Victor Ross, MD, board-certified dermatologist and dermatologic surgeon in San Diego, California, spoke about different technologies available for microneedling and energy-based devices.
At the Aesthetics Biomedical’s Perspectives: The Evolution of Aesthetics symposium, Victor Ross, MD, a board-certified dermatologist and dermatologic surgeon, San Diego, California, spoke about the newest advances in technology for both microneedling and energy-based devices.
The goal of these new technologies is to maximize the results of the procedures while minimizing patient downtime. With traditional radio frequency (RF) devices, physicians must think about RF, energy flow, and tissue resistance and how that amounts to heat accumulation. The overall results were modest as a large volume of area was being heated, resulting in a small change in temperature.
What has replaced the bipolar technique of RF is fractional RF. In fractional RF, the needles are insulated and isolated in place into a predetermined depth causing more heat to be created deeper and resulting in restored skin elasticity. This also did not have results Ross was satisfied with.
According to Ross, one of the most predictable ways to achieve some skin tightening is with RF microneedling.

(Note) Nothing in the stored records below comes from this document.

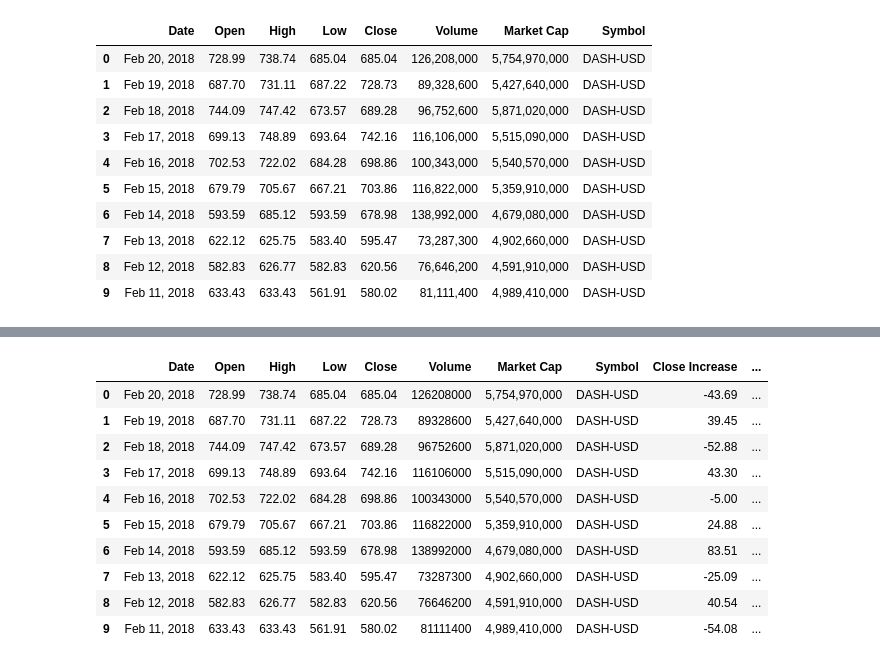
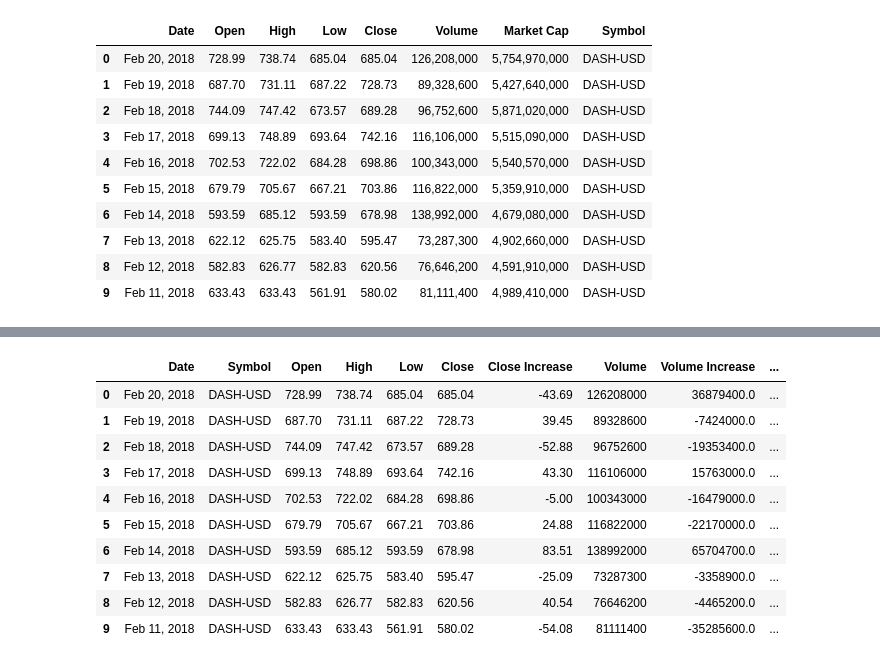
Before and after one commit to Kato883/Crypto_Knights, a Jupyter notebook: Scripts/readCSVs.ipynb, the cells around one changed output, grey strips where cells are left out. Drawn from its saved outputs; the diff is of its cells as text; code cells hidden in the pictures.

Commit message:
Experimenting with which columns can be measured on daily increases

```diff
--- a/Scripts/readCSVs.ipynb
+++ b/Scripts/readCSVs.ipynb
@@ -189,16 +167,19 @@ final_dash_df.head()
-# %%
-final_dash_df['Volume Increase'] = final_dash_df['Volume'] - final_dash_df['Volume'].shift(-1)
-
-final_dash_df.head(10)
-# %% [output]
-|  | Date | Open | High | Low | Close | Volume | Market Cap | Symbol | Close Increase | ... |
-| 0 | Feb 20, 2018 | 728.99 | 738.74 | 685.04 | 685.04 | 126208000 | 5,754,970,000 | DASH-USD | -43.69 | ... |
-| 1 | Feb 19, 2018 | 687.70 | 731.11 | 687.22 | 728.73 | 89328600 | 5,427,640,000 | DASH-USD | 39.45 | ... |
-| 2 | Feb 18, 2018 | 744.09 | 747.42 | 673.57 | 689.28 | 96752600 | 5,871,020,000 | DASH-USD | -52.88 | ... |
-| 3 | Feb 17, 2018 | 699.13 | 748.89 | 693.64 | 742.16 | 116106000 | 5,515,090,000 | DASH-USD | 43.30 | ... |
-| 4 | Feb 16, 2018 | 702.53 | 722.02 | 684.28 | 698.86 | 100343000 | 5,540,570,000 | DASH-USD | -5.00 | ... |
-| 5 | Feb 15, 2018 | 679.79 | 705.67 | 667.21 | 703.86 | 116822000 | 5,359,910,000 | DASH-USD | 24.88 | ... |
-| 6 | Feb 14, 2018 | 593.59 | 685.12 | 593.59 | 678.98 | 138992000 | 4,679,080,000 | DASH-USD | 83.51 | ... |
-| 7 | Feb 13, 2018 | 622.12 | 625.75 | 583.40 | 595.47 | 73287300 | 4,902,660,000 | DASH-USD | -25.09 | ... |
-| 8 | Feb 12, 2018 | 582.83 | 626.77 | 582.83 | 620.56 | 76646200 | 4,591,910,000 | DASH-USD | 40.54 | ... |
-| 9 | Feb 11, 2018 | 633.43 | 633.43 | 561.91 | 580.02 | 81111400 | 4,989,410,000 | DASH-USD | -54.08 | ... |
+# %%
+new_dash_file_df['Volume'] = new_dash_file_df['Volume'].str.replace(",", "").astype(int)
+new_dash_file_df['Market Cap'] = new_dash_file_df['Market Cap'].str.replace(",", "").astype(int)
+new_dash_file_df['Close Increase'] = new_dash_file_df['Close'] - new_dash_file_df['Close'].shift(-1)
+new_dash_file_df['Volume Increase'] = new_dash_file_df['Volume'] - new_dash_file_df['Volume'].shift(-1)
+last_dash_df = new_dash_file_df[['Date', 'Symbol', 'Open', 'High', 'Low', 'Close', 'Close Increase', 'Volume', 'Volume Increase', 'Market Cap']]
+last_dash_df.head(10)
+# %% [output]
+|  | Date | Symbol | Open | High | Low | Close | Close Increase | Volume | Volume Increase | ... |
+| 0 | Feb 20, 2018 | DASH-USD | 728.99 | 738.74 | 685.04 | 685.04 | -43.69 | 126208000 | 36879400.0 | ... |
+| 1 | Feb 19, 2018 | DASH-USD | 687.70 | 731.11 | 687.22 | 728.73 | 39.45 | 89328600 | -7424000.0 | ... |
+| 2 | Feb 18, 2018 | DASH-USD | 744.09 | 747.42 | 673.57 | 689.28 | -52.88 | 96752600 | -19353400.0 | ... |
+| 3 | Feb 17, 2018 | DASH-USD | 699.13 | 748.89 | 693.64 | 742.16 | 43.30 | 116106000 | 15763000.0 | ... |
+| 4 | Feb 16, 2018 | DASH-USD | 702.53 | 722.02 | 684.28 | 698.86 | -5.00 | 100343000 | -16479000.0 | ... |
+| 5 | Feb 15, 2018 | DASH-USD | 679.79 | 705.67 | 667.21 | 703.86 | 24.88 | 116822000 | -22170000.0 | ... |
+| 6 | Feb 14, 2018 | DASH-USD | 593.59 | 685.12 | 593.59 | 678.98 | 83.51 | 138992000 | 65704700.0 | ... |
+| 7 | Feb 13, 2018 | DASH-USD | 622.12 | 625.75 | 583.40 | 595.47 | -25.09 | 73287300 | -3358900.0 | ... |
+| 8 | Feb 12, 2018 | DASH-USD | 582.83 | 626.77 | 582.83 | 620.56 | 40.54 | 76646200 | -4465200.0 | ... |
+| 9 | Feb 11, 2018 | DASH-USD | 633.43 | 633.43 | 561.91 | 580.02 | -54.08 | 81111400 | -35285600.0 | ... |
```
Also changed, not shown: parts of 9 cells of this notebook.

An issue that Ross brought up is heat vs no heat. Heat can cause pain for the patient, but many times is needed for results. Also, there can be a recall caused by a gap between the needles and the skin and many companies claim that their devices go deeper than what may be reality.
He went over the Vivace (Aesthetics Biomedical) microneedling device. The system offers ergonomic pieces and has LEDS, noninsulated or insulated needles, and offers settings to change power levels to make microneedling easier. When using the device, physicians can change frequency from 1 to 2 megahertz.
Another device he went over another microneedling device, that uses 5 needles to go into the desired depth and has a long heating time of 4 seconds. They are larger than the typical microneedling device and it offers a cooling tip. It can make procedures longer due to low frequency of the needle.
The Agnes device (Agnes Medical) was also discussed. It uses a single needle to treat the face and the negative of this device is that each time the needle is used, the physician must push it down with their hands which can be tiring, according to Ross.
Combination therapy was something Ross does a lot of, using a laser, along with a RF microneedling device to treat the skin. This decision on whether to use this type of therapy will be decided on how long the patient can have downtime as it is an aggressive treatment.
To make microneedling better, in Ross’s opinion, would be better control of needle sharpness, better motors to push the needles down into the skin, and have reliable endpoints for their depths.
Tixel (Novoxel), a thermal mechanical action for fractional treatment, was the last device that Ross highlighted, and it is a fractionating device, the size of a postage stamp, and made of titanium alloy. It can heat up to approximately 400 degrees Celsius, but because contact time is so low, it does not hurt the patient. It can repair skin very quickly and efficiently. Currently, it is available overseas.
“So, Tixel was a new exciting way to use a new practice and fight key that adds to our weaponry that you can use to make your skin fresher and better,” Ross concluded.